____ EXERCISE DATA

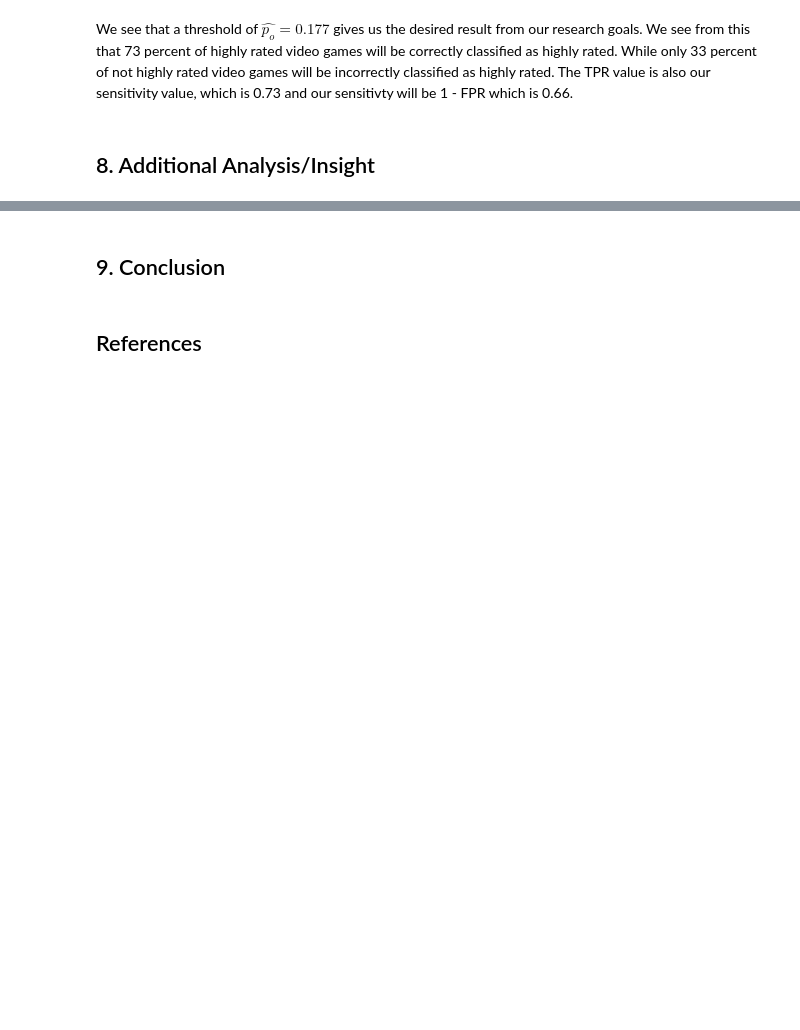
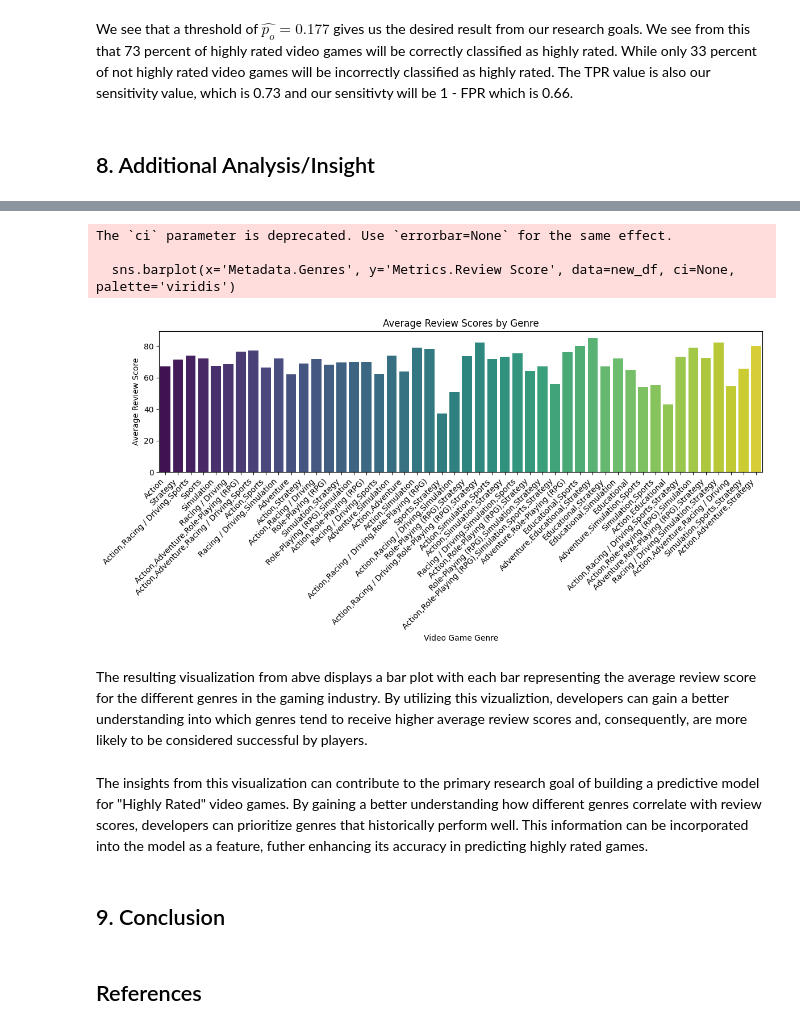
Before and after one commit to afifshomali/STAT207_FinalProejct, a Jupyter notebook: Final_Project_YOURNAMESHERE1.ipynb, the cells around one changed output, grey strips where cells are left out. Drawn from its saved outputs; the diff is of its cells as text; code cells hidden in the pictures; blank space fills up the shorter version.

```diff
--- a/Final_Project_YOURNAMESHERE1.ipynb
+++ b/Final_Project_YOURNAMESHERE1.ipynb
@@ -578,3 +578,6 @@ Test FPR: 0.3333333333333333
 We see that a threshold of $\hat{p_o} = 0.177$ gives us the desired result from our research goals. We see from this that 73 percent of highly rated video games will be correctly classified as highly rated. While only 33 percent of not highly rated video games will be incorrectly classified as highly rated. The TPR value is also our sensitivity value, which is 0.73 and our sensitivty will be 1 - FPR which is 0.66.
 # %% [markdown]
 ## 8. Additional Analysis/Insight
+# %%
+new_df = pd.read_csv("video_games.csv", na_values = "Unknown")
+new_df.head()
@@ -581,3 +592,21 @@ We see that a threshold of $\hat{p_o} = 0.177$ gives us the desired result from
+# %%
+plt.figure(figsize=(12, 6))
+sns.barplot(x='Metadata.Genres', y='Metrics.Review Score', data=new_df, ci=None, palette='viridis')
+plt.title('Average Review Scores by Genre')
+plt.xlabel('Video Game Genre')
+plt.ylabel('Average Review Score')
+plt.xticks(rotation=45, ha='right')
+plt.tight_layout()
+plt.show()
+# %% [output]
+The `ci` parameter is deprecated. Use `errorbar=None` for the same effect.
+
+  sns.barplot(x='Metadata.Genres', y='Metrics.Review Score', data=new_df, ci=None, palette='viridis')
+[figure, added]
+# %% [markdown]
+The resulting visualization from abve displays a bar plot with each bar representing the average review score for the different genres in the gaming industry. By utilizing this vizualiztion, developers can gain a better understanding into which genres tend to receive higher average review scores and, consequently, are more likely to be considered successful by players.
+# %% [markdown]
+The insights from this visualization can contribute to the primary research goal of building a predictive model for "Highly Rated" video games. By gaining a better understanding how different genres correlate with review scores, developers can prioritize genres that historically perform well. This information can be incorporated into the model as a feature, futher enhancing its accuracy in predicting highly rated games.
 # %% [markdown]
 ## 9. Conclusion
 # %% [markdown]
```
Also changed, not shown: parts of 2 cells of this notebook.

________

YOUR TASK
Identify every line above with the string "desired" in it. Copy those lines.

EXPECTED ANSWER
 We see that a threshold of $\hat{p_o} = 0.177$ gives us the desired result from our research goals. We see from this that 73 percent of highly rated video games will be correctly classified as highly rated. While only 33 percent of not highly rated video games will be incorrectly classified as highly rated. The TPR value is also our sensitivity value, which is 0.73 and our sensitivty will be 1 - FPR which is 0.66.
@@ -581,3 +592,21 @@ We see that a threshold of $\hat{p_o} = 0.177$ gives us the desired result from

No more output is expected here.